What is being asked: Look through the records below and copy each line that includes the word "absolute".

---- Task data

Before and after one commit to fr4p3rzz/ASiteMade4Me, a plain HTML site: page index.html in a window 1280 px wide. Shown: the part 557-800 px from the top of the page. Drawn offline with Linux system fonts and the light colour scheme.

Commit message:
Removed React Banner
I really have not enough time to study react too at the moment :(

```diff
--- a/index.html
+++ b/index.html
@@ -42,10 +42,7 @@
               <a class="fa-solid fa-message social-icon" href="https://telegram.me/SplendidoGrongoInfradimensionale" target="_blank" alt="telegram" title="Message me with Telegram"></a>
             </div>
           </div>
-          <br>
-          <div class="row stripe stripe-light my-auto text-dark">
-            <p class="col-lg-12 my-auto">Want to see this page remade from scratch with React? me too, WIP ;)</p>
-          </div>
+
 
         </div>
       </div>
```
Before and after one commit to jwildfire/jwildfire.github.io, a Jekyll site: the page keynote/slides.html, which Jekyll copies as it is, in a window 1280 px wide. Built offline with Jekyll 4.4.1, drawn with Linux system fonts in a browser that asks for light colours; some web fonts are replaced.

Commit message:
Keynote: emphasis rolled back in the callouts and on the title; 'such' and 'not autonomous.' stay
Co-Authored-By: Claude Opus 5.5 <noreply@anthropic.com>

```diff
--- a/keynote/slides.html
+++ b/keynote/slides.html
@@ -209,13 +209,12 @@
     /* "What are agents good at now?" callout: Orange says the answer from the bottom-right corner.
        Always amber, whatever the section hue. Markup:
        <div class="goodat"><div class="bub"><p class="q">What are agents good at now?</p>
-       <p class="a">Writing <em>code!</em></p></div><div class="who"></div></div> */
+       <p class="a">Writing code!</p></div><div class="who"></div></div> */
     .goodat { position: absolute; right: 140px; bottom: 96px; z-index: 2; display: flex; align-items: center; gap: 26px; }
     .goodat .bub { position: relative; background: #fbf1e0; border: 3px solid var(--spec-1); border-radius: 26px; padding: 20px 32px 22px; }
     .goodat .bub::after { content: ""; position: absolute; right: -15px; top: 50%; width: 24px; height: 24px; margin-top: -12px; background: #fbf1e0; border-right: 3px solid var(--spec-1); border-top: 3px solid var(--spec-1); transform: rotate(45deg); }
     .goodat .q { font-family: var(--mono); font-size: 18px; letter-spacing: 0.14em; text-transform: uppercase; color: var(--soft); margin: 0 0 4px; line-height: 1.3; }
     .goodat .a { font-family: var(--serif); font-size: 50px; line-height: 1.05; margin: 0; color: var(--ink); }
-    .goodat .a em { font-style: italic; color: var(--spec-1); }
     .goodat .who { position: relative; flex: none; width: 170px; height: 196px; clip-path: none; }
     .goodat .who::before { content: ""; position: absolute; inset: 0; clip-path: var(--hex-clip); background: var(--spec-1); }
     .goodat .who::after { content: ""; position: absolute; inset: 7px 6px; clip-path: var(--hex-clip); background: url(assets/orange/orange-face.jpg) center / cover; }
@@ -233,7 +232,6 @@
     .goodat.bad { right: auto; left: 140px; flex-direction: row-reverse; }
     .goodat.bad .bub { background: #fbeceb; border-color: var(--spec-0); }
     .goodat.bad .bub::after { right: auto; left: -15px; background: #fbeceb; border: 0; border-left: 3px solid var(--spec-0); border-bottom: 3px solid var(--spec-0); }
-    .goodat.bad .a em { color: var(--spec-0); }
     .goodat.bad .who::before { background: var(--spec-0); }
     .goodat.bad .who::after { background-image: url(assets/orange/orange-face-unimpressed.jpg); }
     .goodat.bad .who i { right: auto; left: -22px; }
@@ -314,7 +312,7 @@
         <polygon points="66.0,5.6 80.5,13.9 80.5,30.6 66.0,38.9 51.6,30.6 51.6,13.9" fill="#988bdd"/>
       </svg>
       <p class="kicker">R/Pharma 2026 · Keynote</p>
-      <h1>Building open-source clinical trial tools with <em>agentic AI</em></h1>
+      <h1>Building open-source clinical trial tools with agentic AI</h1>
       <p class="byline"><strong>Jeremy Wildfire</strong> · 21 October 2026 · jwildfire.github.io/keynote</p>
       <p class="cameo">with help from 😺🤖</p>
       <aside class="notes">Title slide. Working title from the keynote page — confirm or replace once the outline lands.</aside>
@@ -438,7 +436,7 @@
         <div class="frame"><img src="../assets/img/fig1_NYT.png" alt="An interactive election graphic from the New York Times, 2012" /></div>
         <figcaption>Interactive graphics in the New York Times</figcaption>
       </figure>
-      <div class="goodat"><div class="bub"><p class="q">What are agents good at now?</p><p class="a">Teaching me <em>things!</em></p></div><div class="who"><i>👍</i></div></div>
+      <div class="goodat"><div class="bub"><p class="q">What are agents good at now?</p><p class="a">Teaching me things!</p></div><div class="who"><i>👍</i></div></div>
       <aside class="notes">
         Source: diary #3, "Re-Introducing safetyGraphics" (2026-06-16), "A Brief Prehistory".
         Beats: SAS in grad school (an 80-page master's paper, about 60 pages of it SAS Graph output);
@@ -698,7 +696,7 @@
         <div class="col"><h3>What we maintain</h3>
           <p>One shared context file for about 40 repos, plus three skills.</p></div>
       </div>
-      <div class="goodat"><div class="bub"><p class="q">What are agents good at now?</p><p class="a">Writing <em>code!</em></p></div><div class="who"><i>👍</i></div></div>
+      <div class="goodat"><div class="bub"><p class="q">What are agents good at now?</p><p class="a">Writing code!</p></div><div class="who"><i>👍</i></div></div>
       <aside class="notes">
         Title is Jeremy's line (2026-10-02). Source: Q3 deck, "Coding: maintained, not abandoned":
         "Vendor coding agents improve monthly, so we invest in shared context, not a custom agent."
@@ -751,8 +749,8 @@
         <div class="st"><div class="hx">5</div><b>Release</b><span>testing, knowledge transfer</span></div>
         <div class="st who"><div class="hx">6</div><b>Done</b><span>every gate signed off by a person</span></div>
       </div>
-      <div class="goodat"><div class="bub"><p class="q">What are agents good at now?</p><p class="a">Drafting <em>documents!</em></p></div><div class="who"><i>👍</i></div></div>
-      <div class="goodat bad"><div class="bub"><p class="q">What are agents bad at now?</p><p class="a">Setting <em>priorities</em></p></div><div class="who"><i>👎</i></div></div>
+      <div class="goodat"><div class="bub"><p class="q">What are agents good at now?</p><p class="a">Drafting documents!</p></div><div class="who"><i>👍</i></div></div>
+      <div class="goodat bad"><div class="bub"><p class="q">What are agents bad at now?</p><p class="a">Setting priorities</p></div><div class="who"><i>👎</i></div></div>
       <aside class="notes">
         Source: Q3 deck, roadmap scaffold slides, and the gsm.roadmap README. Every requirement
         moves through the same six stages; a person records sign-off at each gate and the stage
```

--------

Answer space:
     .goodat { position: absolute; right: 140px; bottom: 96px; z-index: 2; display: flex; align-items: center; gap: 26px; }
     .goodat .bub::after { content: ""; position: absolute; right: -15px; top: 50%; width: 24px; height: 24px; margin-top: -12px; background: #fbf1e0; border-right: 3px solid var(--spec-1); border-top: 3px solid var(--spec-1); transform: rotate(45deg); }
     .goodat .who::before { content: ""; position: absolute; inset: 0; clip-path: var(--hex-clip); background: var(--spec-1); }
     .goodat .who::after { content: ""; position: absolute; inset: 7px 6px; clip-path: var(--hex-clip); background: url(assets/orange/orange-face.jpg) center / cover; }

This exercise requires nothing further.